But by the end of the first stanza I realized that Williams was in fact speaking of a different kind of "pure" - that is the inbreeding within families, especially in rural areas, that creates physical and mental monstrosities. I thought of a group of teenagers I had met from West Virginia who clearly were an example of this "purity" gone wrong.
The description of Jersey fits in with the same vision. There is obviously a lot of energy among these "devil-may-care men" and the "young slatterns", but it is almost like the energy of pigs rutting in mud. They mate a lot and reproduce; they eat a lot and so grow big - but there is nothing pleasant about either process. The idea of the girls submitting to the physical advances of the men "without emotion save numbed terror" gave me a vision of times in my own life when sex occurred as an accident or through the effect of drink.

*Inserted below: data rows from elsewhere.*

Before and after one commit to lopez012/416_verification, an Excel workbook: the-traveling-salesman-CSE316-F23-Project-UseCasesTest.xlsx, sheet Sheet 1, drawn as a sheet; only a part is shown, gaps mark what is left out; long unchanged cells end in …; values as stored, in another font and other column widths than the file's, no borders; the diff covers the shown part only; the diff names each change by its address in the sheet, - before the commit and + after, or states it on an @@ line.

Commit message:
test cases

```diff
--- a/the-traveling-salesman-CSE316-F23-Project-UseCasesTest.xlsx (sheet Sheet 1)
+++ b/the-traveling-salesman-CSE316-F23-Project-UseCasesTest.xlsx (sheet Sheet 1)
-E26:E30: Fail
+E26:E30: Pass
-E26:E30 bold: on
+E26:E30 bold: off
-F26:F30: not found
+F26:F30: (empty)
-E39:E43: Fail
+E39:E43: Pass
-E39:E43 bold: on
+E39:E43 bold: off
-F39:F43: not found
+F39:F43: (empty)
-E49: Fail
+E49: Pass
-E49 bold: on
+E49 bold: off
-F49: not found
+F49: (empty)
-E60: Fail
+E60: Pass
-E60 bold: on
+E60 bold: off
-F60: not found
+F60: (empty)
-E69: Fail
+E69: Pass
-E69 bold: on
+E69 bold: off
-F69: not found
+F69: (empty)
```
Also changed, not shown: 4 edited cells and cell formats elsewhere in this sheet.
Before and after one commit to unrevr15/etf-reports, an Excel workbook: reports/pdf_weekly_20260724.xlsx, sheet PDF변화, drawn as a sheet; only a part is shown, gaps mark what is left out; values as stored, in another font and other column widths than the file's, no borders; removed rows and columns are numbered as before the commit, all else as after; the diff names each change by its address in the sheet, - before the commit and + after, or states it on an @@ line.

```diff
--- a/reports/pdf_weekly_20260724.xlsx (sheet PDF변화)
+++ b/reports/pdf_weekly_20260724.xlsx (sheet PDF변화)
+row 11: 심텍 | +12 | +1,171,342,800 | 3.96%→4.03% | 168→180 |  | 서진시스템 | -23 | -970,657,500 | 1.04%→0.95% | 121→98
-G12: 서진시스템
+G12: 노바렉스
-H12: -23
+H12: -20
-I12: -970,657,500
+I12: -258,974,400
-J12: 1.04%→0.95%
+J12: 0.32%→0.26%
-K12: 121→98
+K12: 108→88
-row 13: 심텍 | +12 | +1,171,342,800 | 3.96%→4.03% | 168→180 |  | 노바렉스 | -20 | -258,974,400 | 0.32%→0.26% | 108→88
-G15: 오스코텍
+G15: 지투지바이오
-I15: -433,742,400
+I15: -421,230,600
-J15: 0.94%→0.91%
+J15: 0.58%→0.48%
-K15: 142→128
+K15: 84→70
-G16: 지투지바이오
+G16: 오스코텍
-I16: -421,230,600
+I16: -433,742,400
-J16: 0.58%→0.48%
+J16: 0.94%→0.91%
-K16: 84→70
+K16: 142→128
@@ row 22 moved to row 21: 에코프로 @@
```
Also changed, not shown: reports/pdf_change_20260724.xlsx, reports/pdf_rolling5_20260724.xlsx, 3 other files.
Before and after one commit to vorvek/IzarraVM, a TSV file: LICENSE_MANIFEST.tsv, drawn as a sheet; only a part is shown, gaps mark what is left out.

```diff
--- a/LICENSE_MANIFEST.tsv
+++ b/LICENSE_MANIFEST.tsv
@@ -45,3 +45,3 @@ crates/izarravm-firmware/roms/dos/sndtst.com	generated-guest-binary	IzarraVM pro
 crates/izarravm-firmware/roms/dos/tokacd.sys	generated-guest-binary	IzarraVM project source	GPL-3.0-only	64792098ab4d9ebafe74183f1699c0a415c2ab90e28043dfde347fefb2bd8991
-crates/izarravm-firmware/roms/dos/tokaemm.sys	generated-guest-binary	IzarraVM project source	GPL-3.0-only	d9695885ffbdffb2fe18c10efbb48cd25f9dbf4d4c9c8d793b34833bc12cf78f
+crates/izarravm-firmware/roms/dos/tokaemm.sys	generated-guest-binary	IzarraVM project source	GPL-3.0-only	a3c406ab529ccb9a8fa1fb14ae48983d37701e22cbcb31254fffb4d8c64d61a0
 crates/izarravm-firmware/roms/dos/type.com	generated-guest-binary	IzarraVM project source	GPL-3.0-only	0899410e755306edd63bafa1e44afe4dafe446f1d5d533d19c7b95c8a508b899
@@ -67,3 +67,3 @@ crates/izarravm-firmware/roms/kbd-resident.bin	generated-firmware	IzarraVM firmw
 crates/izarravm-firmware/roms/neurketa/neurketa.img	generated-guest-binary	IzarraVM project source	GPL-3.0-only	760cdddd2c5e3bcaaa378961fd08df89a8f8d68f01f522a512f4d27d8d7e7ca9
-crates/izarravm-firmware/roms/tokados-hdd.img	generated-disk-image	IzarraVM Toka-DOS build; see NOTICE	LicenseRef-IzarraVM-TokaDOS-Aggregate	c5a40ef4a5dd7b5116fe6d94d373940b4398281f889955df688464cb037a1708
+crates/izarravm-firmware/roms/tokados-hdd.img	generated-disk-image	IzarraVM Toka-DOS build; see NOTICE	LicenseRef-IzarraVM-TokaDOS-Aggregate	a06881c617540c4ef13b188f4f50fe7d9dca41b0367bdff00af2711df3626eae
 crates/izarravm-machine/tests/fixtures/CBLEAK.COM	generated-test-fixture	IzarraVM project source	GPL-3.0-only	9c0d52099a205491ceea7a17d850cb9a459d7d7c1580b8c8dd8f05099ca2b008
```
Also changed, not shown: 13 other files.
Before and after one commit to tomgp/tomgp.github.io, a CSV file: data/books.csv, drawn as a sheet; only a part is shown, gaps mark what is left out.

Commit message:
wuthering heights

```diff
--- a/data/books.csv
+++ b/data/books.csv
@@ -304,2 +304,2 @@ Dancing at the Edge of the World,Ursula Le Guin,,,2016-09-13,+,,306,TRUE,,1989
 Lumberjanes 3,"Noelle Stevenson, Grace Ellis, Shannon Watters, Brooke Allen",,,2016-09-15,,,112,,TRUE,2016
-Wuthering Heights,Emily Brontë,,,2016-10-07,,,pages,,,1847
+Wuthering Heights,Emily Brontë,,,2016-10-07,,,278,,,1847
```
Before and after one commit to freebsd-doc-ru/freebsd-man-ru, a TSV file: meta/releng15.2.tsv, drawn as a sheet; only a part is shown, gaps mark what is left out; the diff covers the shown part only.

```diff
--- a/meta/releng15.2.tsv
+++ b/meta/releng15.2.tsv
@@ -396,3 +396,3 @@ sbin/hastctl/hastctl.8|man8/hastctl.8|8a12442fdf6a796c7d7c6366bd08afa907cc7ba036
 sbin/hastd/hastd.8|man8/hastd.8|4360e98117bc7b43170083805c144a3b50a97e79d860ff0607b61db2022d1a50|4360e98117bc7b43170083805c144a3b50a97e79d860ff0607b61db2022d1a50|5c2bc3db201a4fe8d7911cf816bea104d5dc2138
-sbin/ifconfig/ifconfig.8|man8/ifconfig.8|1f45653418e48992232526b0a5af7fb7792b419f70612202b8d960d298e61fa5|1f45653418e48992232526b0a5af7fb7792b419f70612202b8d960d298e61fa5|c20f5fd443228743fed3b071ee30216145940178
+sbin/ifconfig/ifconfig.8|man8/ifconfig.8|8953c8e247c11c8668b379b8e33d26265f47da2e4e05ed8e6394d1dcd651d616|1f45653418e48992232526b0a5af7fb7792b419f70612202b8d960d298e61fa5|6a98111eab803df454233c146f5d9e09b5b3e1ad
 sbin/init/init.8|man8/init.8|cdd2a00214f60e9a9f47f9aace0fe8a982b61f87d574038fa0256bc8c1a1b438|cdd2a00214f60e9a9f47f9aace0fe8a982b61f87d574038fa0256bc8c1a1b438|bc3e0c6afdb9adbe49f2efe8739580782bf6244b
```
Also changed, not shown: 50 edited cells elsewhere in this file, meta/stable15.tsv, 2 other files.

There is nothing romantic or loving about these people, and Williams made me think about my own life in a way that I usually avoid because of the conclusions that will be drawn from the examination.
Throughout the poem I wondered who the "Elsie" was that is referred to in the title, and eventually I discovered that it was the handicapped nursemaid who works in the doctor's house. ...Show more